In the two years that’s I’ve been living outside of the U.S., I’ve tried my best to avoid fulfilling American stereotypes. I stay informed on what’s going on around the world. I study geography much more than necessary and the moment I don’t know something, I apologize and ask further details in the least intrusive but most inquisitive way I can. In short, I’m hyper-sensitive of being what the world assumes I am.
Despite my best efforts, there are some times when I can’t help myself. And I’m not talking about going to McDonald’s or Starbucks, or even more embarrassing, Walmart while abroad. I can help myself in those situations, sometimes I just choose not to.
One night, when I was still living at the hostel where everything was labeled “@ the mansion,” I was pretty nasty. No surprise here. I needed to get the dried, salty sweat and inch-thick grime off of my feet before I could rest easy in my creaky bunk (diagonal from the raging French cleaner).
Our seven person room was filled to the brim with luggage and *someone*- and you know who I’m referring to (cough, my angry French roommate, cough)- had most likely kicked my toiletry bag under the bed or placed (I’m using placed here as a euphemism for catapulted) it into someone else’s stuff. So when I went to the bathroom down the hall to shower, I realized I didn’t have my soap with me.
From that moment on, I was on an all-out mission to find soap, either mine or someone else’s, and get clean. In my head, I was in a movie montage where the person is shown popping up out of piles of clothes, looking left and right and up and down, throwing things up in the air, moving objects around and then moving them back in place, only to move them again.
In a way, that was me. Except, imagine all of that in slow motion. (We had walked more than 10km that day that resulted in sharp foot pains and a perpetual condition of walking at a snail’s pace.)
I ran (crawled) to the bathroom door where Erin was showering and pounded on it. “Have you seen my soap?” I yelled over the noise of the water. “No!” she shouted back. I sat there fore a minute. Then I screamed again. “Do you think you know where it went?!”
I walked past a small living room area and the hallway of dorms to get to the kitchen. “Do you have any soap?” I asked a friend I had made at the hostel. She was sitting with a group of people at the large kitchen table.
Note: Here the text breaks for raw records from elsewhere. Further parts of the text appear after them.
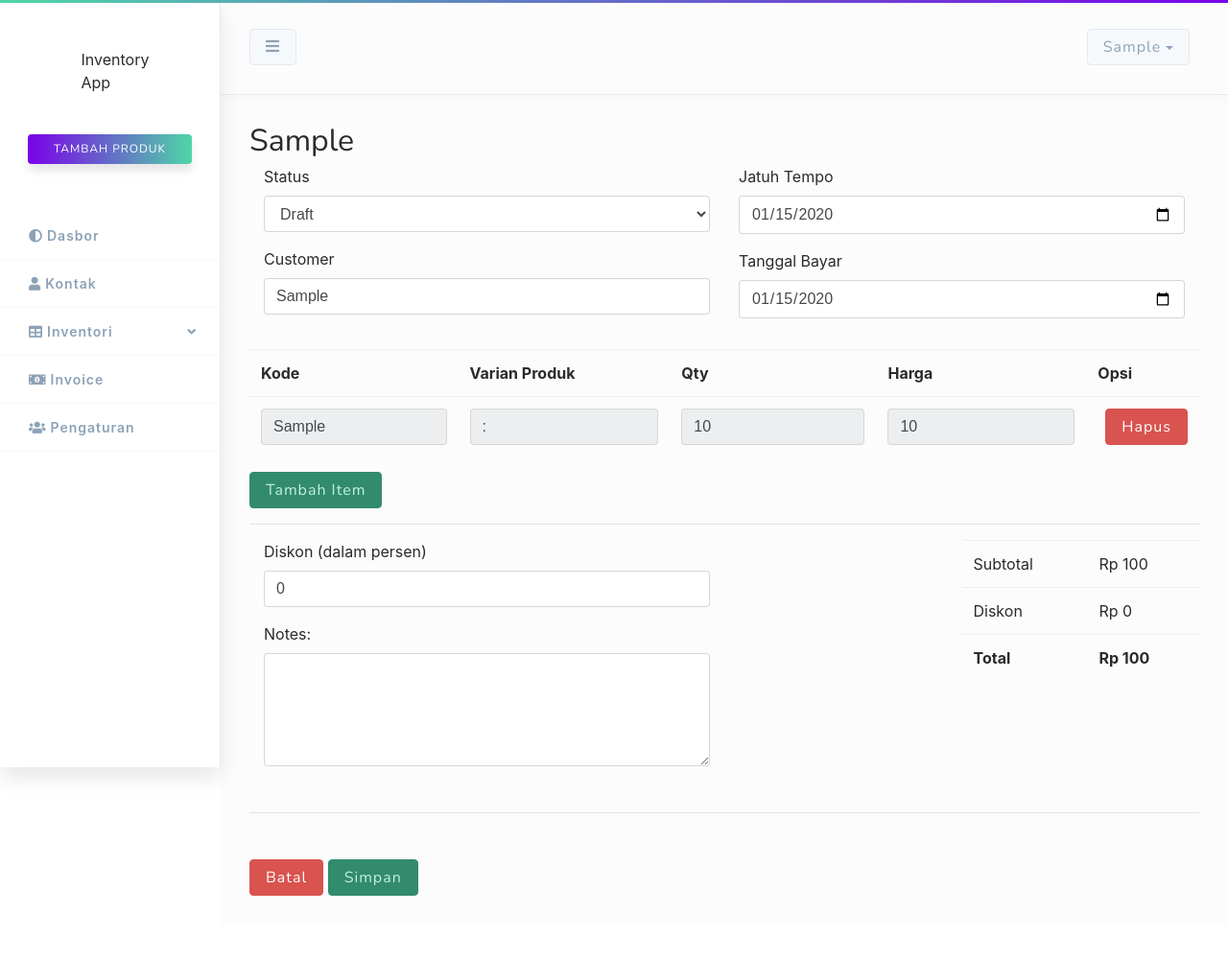
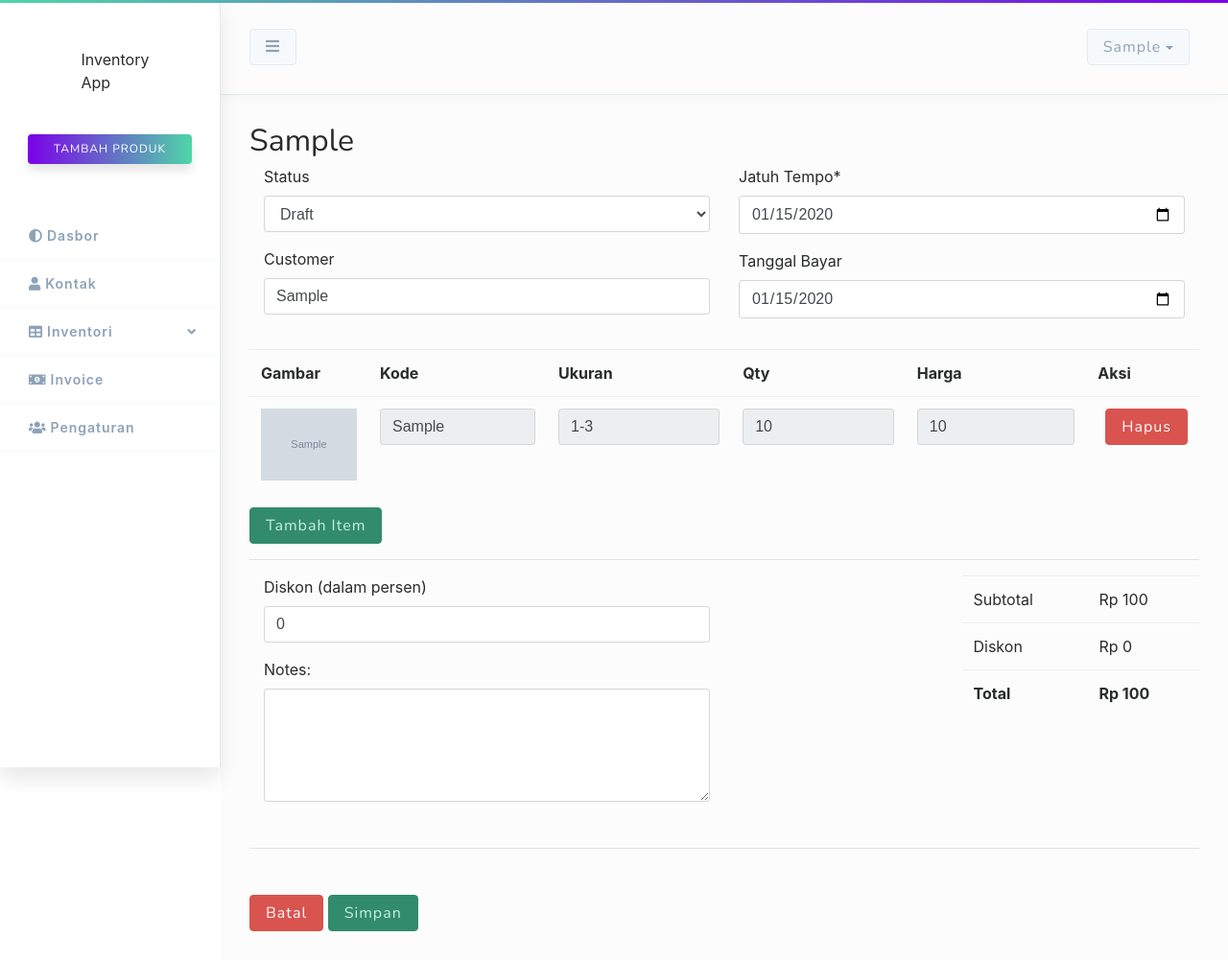
Before and after one commit to dovjay/django-stock-chain, a Django app: page /invoice/invoice-form/1/ in a window 1280 px wide. Shown: the whole page at 96% size. Before the commit the page ends 934 px from the top, so only its background shows below. Run offline with Django 3.2, Linux system fonts and the light colour scheme; a user stored in the database is signed in; tables that the repository leaves empty hold one stand-in row (values such as "Sample post"); grey boxes marked "Sample" are stand-in pictures; parts of the project's set-up code (start-up, migrations or seed data) failed here and were passed over; some libraries are stand-ins or nearby versions.

Commit message:
add image when adding invoiceitem. invoice form reformat. see item list when clicking invoice list. added feature: caching invoice data to prevent data loss after reloading

```diff
--- a/invoice/templates/invoice/invoice_form.html
+++ b/invoice/templates/invoice/invoice_form.html
@@ -32,7 +32,7 @@
                     <option value="LUNAS">Lunas</option>
                 </select>
                 <label for="customer">Customer</label>
-                <input class="form-control mb-3" list="customerList" oninput="$('#customer').val(this.value)" value="{{invoice.customer|default:''}}" />
+                <input class="form-control mb-3" id="customerList" list="customerList" oninput="$('#customer').val(this.value);" value="{{invoice.customer|default:''}}" />
                 <input class="form-control mb-3" id="customer" name="customer" hidden="true" value="{{invoice.customer}}" />
                 <datalist id="customerList">
                     {% for item in customers %}
@@ -41,7 +41,7 @@
                 </datalist>
             </div>
             <div class="form-group col-md-6">
-                <label for="due">Jatuh Tempo</label>
+                <label for="due">Jatuh Tempo*</label>
                 <input class="form-control mb-3" type="date" name="due" value="{{invoice.due|date:'Y-m-d'}}" required>
                 <label for="paid_date">Tanggal Bayar</label>
                 <input class="form-control mb-3" type="date" value="{{invoice.paid_date|date:'Y-m-d'}}" name="paid_date">
@@ -50,16 +50,18 @@
         <div class="table-responsive">
             <table class="table table-hover" id="itemTable">
                 <tr>
+                    <th>Gambar</th>
                     <th>Kode</th>
-                    <th>Varian Produk</th>
+                    <th>Ukuran</th>
                     <th>Qty</th>
                     <th>Harga</th>
-                    <th>Opsi</th>
+                    <th>Aksi</th>
                 </tr>
                 {% for item in invoiceitems %}
                     <tr id="item-{{ item.id }}">
+                        <td><img src={{ item.varian_product.product.image.url|default:'/media/default.jpg/' }} style="max-width:100px;" id="productImage-{{ item.id }}"></td>
                         <td><input id="productList-{{ item.id }}" class="form-control" type="text" disabled value={{ item.sku }}></td>
-                        <td><input id="varianProductList-{{ item.id }}" class="form-control" type="text" disabled value="{{ item.varian_product.varian_attribute }}: {{ item.varian_product.varian_value }}"></td>
+                        <td><input id="varianProductList-{{ item.id }}" class="form-control" type="text" disabled value="{{ item.varian_product.size }}"></td>
                         <td><input id="qty-{{ item.id }}" class="form-control" type="text" disabled value={{ item.quantity }}></td>
                         <td><input id="sellPrice-{{ item.id }}" class="form-control" type="text" disabled value={{ item.price }}></td>
                         <td id="action-item-{{ item.id }}">
@@ -98,13 +100,47 @@
         </div>
         <hr>
         <div class="mt-5">
-            <button type="button" class="btn btn-danger" onClick="goBack()">Batal</button>
-            <button type="submit" class="btn btn-success">Simpan</button>
+            <button type="button" class="btn btn-danger" onClick="goBack(); clearLocalStorage()">Batal</button>
+            <button type="submit" class="btn btn-success" onClick="clearLocalStorage()">Simpan</button>
         </div>
     </form>
 {% endblock content %}
 
 {% block script %}
+    <script>
+        // get from localStorage for invoice data after reloading when saving an item
+        if (localStorage.getItem("status")) $("[name='status']").val(localStorage.getItem("status"))
+        if (localStorage.getItem("customer")) {
+            $("#customerList").val(localStorage.getItem("customer"))
+            $("#customer").val(localStorage.getItem("customer"))
+        }
+        if (localStorage.getItem("due")) $("[name='due']").val(localStorage.getItem("due"))
+        if (localStorage.getItem("paid_date")) $("[name='paid_date']").val(localStorage.getItem("paid_date"))
+
+        // setitem to localStorage
+        $("[name='status']").change(function() {
+            localStorage.setItem("status", $("[name='status']").val())
+        })
+
+        $("#customerList").keyup(function() {
+            localStorage.setItem("customer", $("#customerList").val())
+        })
+
+        $("[name='due']").change(function() {
+            localStorage.setItem("due", $("[name='due']").val())
+        })
+
+        $("[name='paid_date'").change(function() {
+            localStorage.setItem("paid_date", $("[name='paid_date']").val())
+        })
+
+        function clearLocalStorage() {
+            localStorage.removeItem("status")
+            localStorage.removeItem("customer")
+            localStorage.removeItem("due")
+            localStorage.removeItem("paid_date")
+        }
+    </script>
     <script>
         // start function when load this page
         countTotal()
@@ -162,11 +198,14 @@
                     let url = `{% url 'invoice-varian-product-list' 321 %}`.replace(/321/, product_id.toString())
                     let itemId = this.event.target.id.split('-')[1]
                     $.get(url, function(data, status){
+                        let { varian_products } = data
+
+                        $(`#productImage-${itemId}`).attr("src", `/media/${varian_products[0].product__image}/`)
                         $(`#varianProductList-${itemId}`).empty()
                         $(`#varianProductList-${itemId}`).append(`<option value="">-------------</option>`)
-                        let { varian_products } = data
+
                         for (let i = 0; i < varian_products.length; i++) {
-                            let { varian_value, varian_attribute, sell_price, stock, product__name, id } = varian_products[i]
+                            let { size, sell_price, stock, product__name, id } = varian_products[i]
                             let value = {
                                 "price": sell_price,
                                 "stock": stock,
@@ -174,7 +213,8 @@
                                 "id": id,
                                 "product_name": product__name
                             }
-                            $(`#varianProductList-${itemId}`).append(`<option value='${JSON.stringify(value)}'>${varian_attribute}: ${varian_value}</option>`)
+                            $(`#varianProductList-${itemId}`).append(`<option value='${JSON.stringify(value)}'>${size}</option>`)
+
                         }
                     });
                     break
@@ -205,7 +245,7 @@
                 alert("Quantity exceeding maximum stock in inventory!")
                 return false
             }
-            const invoice = {{ invoice.id }}
+            const invoice = "{{ invoice.id }}"
             const data = {
                 'invoice': invoice,
                 'varian_product': varian.id,
@@ -234,6 +274,7 @@
             const time = Date.now()
             localStorage.setItem('isNewItem', true)
             $("#itemTable").append(`<tr id="item-${time}">
+                    <td><img src="/media/default.jpg/" style="max-width:100px;" id="productImage-${time}"></td>
                     <td>
                         <input type="text" class="form-control" id="productList-${time}" list="productsku" value="" oninput="selectSKU()">
                         <datalist id="productsku">
@@ -249,7 +290,7 @@
                     <td><input class="form-control" type="number" id="qty-${time}" min="1"></td>
                     <td><input class="form-control" type="number" id="sellPrice-${time}" min="0"></td>
                     <td>
-                        <button class="btn btn-secondary ml-2" id="saveItem-${time}" onClick="saveItem(event, '{% url 'invoice-save-invoice-item' invoice.id %}')">Simpan</button>
+                        <button class="btn btn-secondary ml-2" id="saveItem-${time}" onClick="saveItem(event, '{% url 'invoice-save-invoice-item' invoice.id %}')">Tambah</button>
                         <button class="btn btn-danger ml-2" onClick="cancelAddItem(event, ${time})">Batal</button>
                     </td>
                 </tr>`)
--- a/invoice/urls.py
+++ b/invoice/urls.py
@@ -7,6 +7,7 @@
     path('invoice-form/<int:invoice_id>/', views.invoice_form, name='invoice-form'),
     path('delete-invoice/<int:pk>/', views.delete_invoice, name='invoice-delete'),
     path('varian-product/<int:product_id>/', views.varian_product_list, name='invoice-varian-product-list'),
+    path('get-invoice-items/<int:invoice_id>', views.get_invoice_items, name='invoice-get-items'),
     path('save-invoice-item/<int:invoice_id>/', views.save_invoice_item, name='invoice-save-invoice-item'),
     path('delete-invoice-item/<int:pk>/', views.delete_invoice_item, name='invoice-delete-invoice-item'),
     path('generate-pdf/<int:pk>/', views.generate_invoice_pdf, name='invoice-generate-pdf'),
--- a/invoice/views.py
+++ b/invoice/views.py
@@ -99,9 +99,19 @@
 @login_required
 def varian_product_list(request, product_id):
     product = Product.objects.get(pk=product_id)
-    varian_products = VarianProduct.objects.filter(product=product).values('varian_attribute', 'varian_value', 'stock', 'sell_price', 'id', 'product__name')
+    varian_products = VarianProduct.objects.filter(product=product).values('size', 'stock', 'sell_price', 'id', 'product__name', 'product__image')
     data = {
         'varian_products': list(varian_products)
+    }
+    return JsonResponse(data)
+
+@login_required
+def get_invoice_items(request, invoice_id):
+    invoice = Invoice.objects.get(pk=invoice_id)
+    items = InvoiceItem.objects.filter(invoice=invoice).values('varian_product__product__image', 'varian_product__size', 'sku', 'price', 'quantity', 'name')
+    data = {
+        'invoice_no': invoice.invoice_no,
+        'items': list(items)
     }
     return JsonResponse(data)
 
```
Also changed, not shown: invoice/templates/invoice/invoices.html (+56 -1 lines).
I interrupted their conversation to ask.We arranged that I indeed could borrow hers as a last resort.
I went back to Erin’s shower. “Are you done yet Erin?” I again shouted over the noise of the water, “because when you’re done can I please borrow your soap I can’t find mine!”
As soon as I finished screaming at Erin I turned my head to the doorway and saw a guy standing in it. Wearing sweatpants and a cozy T-shirt and a book in his hand, he said, “Look, if you want soap I can give you some, but I’m really trying to concentrate on reading.”
I realized that all of those times that I had run in and out of the toilet hallway and screamed at Erin he was right around the corner, trying to read his book. I felt bad, but I took him up on his offer.
As I stood in the shower scrubbing my dirty skin with an Old Spice-like smelling gel, I thought about how whiny and ridiculous I sounded. In trying to figure out how I was going to clean my body I managed to disrupt Erin’s shower, interrupt social time in the kitchen and ruin this guy’s peace and quiet.
When I got out of the shower smelling like a man, I realized I had just become what I had always intended not to do: be the loud, obnoxious, entitled American. I handed him back his soap and thanked him, vowing to shut my mouth for the rest of my stay.
Featured photo: a photo from one Photo Friday post. It was fitting for the content of this Character Tuesday discussion.
This post is part of weekly series titled Character Tuesday, where every Tuesday I bring you a story about (a) unique individual(s) I’ve encountered. Like I always say, life can be good or bad, but as long as it’s entertaining, that’s all you need. This series is meant to celebrate our quirks and idiosyncrasies.